◆ Exercise prompt
Which lines in the data below contain the word "year"? Pull each of them out.

[[ Data excerpts open ]]

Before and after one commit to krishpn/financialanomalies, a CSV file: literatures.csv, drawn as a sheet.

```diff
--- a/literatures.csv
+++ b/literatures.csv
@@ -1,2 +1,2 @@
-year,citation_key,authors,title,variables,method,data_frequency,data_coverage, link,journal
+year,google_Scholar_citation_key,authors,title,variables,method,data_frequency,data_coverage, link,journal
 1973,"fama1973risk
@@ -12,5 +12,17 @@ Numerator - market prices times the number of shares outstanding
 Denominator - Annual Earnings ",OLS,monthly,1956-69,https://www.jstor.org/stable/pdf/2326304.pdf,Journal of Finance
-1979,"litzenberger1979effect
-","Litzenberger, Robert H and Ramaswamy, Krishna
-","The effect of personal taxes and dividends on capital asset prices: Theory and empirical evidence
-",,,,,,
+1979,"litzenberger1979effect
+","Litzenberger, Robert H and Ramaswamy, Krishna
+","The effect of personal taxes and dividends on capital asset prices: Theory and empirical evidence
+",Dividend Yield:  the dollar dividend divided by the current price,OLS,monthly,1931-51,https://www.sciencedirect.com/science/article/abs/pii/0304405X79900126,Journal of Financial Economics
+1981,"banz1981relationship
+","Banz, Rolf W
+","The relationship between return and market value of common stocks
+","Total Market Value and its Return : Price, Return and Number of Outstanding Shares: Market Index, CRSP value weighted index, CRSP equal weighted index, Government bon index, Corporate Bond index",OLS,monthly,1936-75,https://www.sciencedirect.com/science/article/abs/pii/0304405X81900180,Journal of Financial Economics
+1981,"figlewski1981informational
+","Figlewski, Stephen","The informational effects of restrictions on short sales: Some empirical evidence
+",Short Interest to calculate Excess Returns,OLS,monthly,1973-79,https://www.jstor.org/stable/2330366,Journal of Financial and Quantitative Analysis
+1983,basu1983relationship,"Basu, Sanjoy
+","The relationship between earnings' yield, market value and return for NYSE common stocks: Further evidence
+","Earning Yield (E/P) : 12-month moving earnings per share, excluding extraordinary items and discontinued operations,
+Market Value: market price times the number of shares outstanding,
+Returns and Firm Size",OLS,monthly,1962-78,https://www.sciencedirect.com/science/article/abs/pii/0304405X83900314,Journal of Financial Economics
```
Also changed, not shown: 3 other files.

[[ Data excerpts closed ]]

◆ Solution
-year,citation_key,authors,title,variables,method,data_frequency,data_coverage, link,journal
+year,google_Scholar_citation_key,authors,title,variables,method,data_frequency,data_coverage, link,journal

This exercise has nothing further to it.